{{featured_button_text}}
Education Equity forum 01

Katherine Alvarez, a Pioneer Valley High School junior, speaks to a crowd of parents and educators during a forum on updating graduation requirements at Santa Maria high schools to meet those needed for admission to four-year public colleges and universities.

In a crowded room at the Santa Maria Veterans Memorial Center, high school students and youth advocates gathered for the second time to ask Santa Maria Joint Union High School District board members and administrators to realign their graduation requirements with those needed to gain admission to one of California's 31 public four-year colleges or universities.

As they did last May, students from three district high schools — Santa Maria, Righetti and Pioneer Valley — and Orcutt Academy asked the district to help build a "college-going" culture, one where students are encouraged and supported to reach their academic goals.

Pioneer Valley High School junior Anthony Vilchis — a member of Future Leaders of America, the youth advocacy and empowerment group that organized Monday night's forum — took issue with the district's high graduation rate yet low number of students who are able to apply to a four-year college. 

Only one in five graduates from the graduating Class of 2017 completed the state's A-G requirements, the courses students must complete (with a 2.0 minimum GPA) to be admitted to a UC or Cal State campus, according to the California Department of Education. 

"What we think is that, if we were to hold the school district to the [same] standard they hold us to, and grade them as they would, we believe they would be getting an F," Vilchis told the crowd, demanding the district realign their graduation requirements with the state A-G courses, but also the addition of an ethnic studies graduation requirement.

Without that, Vilchis asserts that the district "is setting us up for failure."

District officials again shied away from the students' request, however.

Board of education member Diana Perez, who previously said she was not in favor of a realignment, told students and parents that they didn't understand the underlying issues surrounding their request.
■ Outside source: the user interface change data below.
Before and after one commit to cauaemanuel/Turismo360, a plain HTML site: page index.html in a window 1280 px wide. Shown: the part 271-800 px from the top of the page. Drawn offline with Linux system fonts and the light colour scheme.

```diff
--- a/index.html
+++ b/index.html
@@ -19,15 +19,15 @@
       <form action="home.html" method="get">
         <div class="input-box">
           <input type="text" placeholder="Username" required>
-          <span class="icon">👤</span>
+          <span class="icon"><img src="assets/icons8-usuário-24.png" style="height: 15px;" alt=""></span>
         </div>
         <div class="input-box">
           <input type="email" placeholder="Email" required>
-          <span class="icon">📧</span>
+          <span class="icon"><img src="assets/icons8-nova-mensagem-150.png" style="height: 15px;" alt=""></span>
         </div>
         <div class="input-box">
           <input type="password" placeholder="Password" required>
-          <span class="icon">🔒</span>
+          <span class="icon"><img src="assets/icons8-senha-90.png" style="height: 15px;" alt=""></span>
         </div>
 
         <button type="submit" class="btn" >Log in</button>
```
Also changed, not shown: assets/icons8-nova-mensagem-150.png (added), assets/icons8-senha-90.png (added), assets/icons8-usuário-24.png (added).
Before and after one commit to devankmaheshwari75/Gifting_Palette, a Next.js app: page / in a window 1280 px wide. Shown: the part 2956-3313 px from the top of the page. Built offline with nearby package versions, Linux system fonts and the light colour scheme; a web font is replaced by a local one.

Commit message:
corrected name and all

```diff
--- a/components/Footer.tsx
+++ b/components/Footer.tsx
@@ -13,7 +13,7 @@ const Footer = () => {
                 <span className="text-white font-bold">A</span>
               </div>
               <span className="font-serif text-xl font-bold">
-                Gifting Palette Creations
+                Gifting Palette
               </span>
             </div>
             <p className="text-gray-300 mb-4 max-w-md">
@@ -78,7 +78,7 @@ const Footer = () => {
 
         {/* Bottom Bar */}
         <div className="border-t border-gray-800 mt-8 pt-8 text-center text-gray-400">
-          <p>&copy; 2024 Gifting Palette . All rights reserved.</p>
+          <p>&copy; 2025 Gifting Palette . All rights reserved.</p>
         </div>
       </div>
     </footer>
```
Assistant Superintendent of Curriculum and Instruction John Davis, who will head the district until a permanent replacement for outgoing superintendent Mark Richardson is selected, said the nearly hourlong presentation was "full of misinformation."

"We would love to see higher A-G [completion] rates in our district, and I applaud the students for caring about the problem, but it is a complicated problem, not a simple one," Davis continued. "Simply ramping up the graduation requirements to mirror the [University of California] is not an answer."

California students are required to complete 13 yearlong courses specified by the California Education Code to receive a high school diploma. While local school districts can supplement those graduation requirements, Santa Maria high schools only require the state minimum.

Some students claimed they were only informed of the A-G requirements at the start of their freshman year, and would later find themselves blindsided by the fact that the classes they had taken since freshman year would not meet the state's college admissions standards.

Davis said students meet with credentialed school counselors "regularly" to devise an academic path that aligns with their long-term goal of trade school, community college or a four-year university. He said students are presented with the A-G requirements before their enrollment and several times during their first few years.

"Nobody wants to see students fail," he said. "We all want to see students [succeed.]"

Note: Due to an error with the California Department of Education's open data tool, an accompanying graph included incorrect information about Orcutt Academy High School's A-G completion rate. Seventy-nine percent of the Class of 2017 completed the graduation requirements.

More than 700 cases of measles -- the largest number since 1994 -- have been reported across the United States, including 40 cases reported in southern and northern California. While no cases of measles have been reported in Santa Barbara or San Luis Obispo counties, a handful of local elementary schools -- both public and private -- are vulnerable to the disease due to low vaccination rates among kindergartners, according to the "Shots for Schools” website, which is run by the California Department of Public Health.

Reach reporter Mathew Burciaga at 805-739-2205 or mburciaga@leecentralcoastnews.com. Follow him on Twitter @mathewburciaga

0
3
2
0
9

Education Reporter

Mathew Burciaga is a Santa Maria Times reporter who covers education, agriculture and public safety. Prior to joining the Times, Mathew ran a 114-year-old community newspaper in Wyoming. He owns more than 40 pairs of crazy socks from across the globe.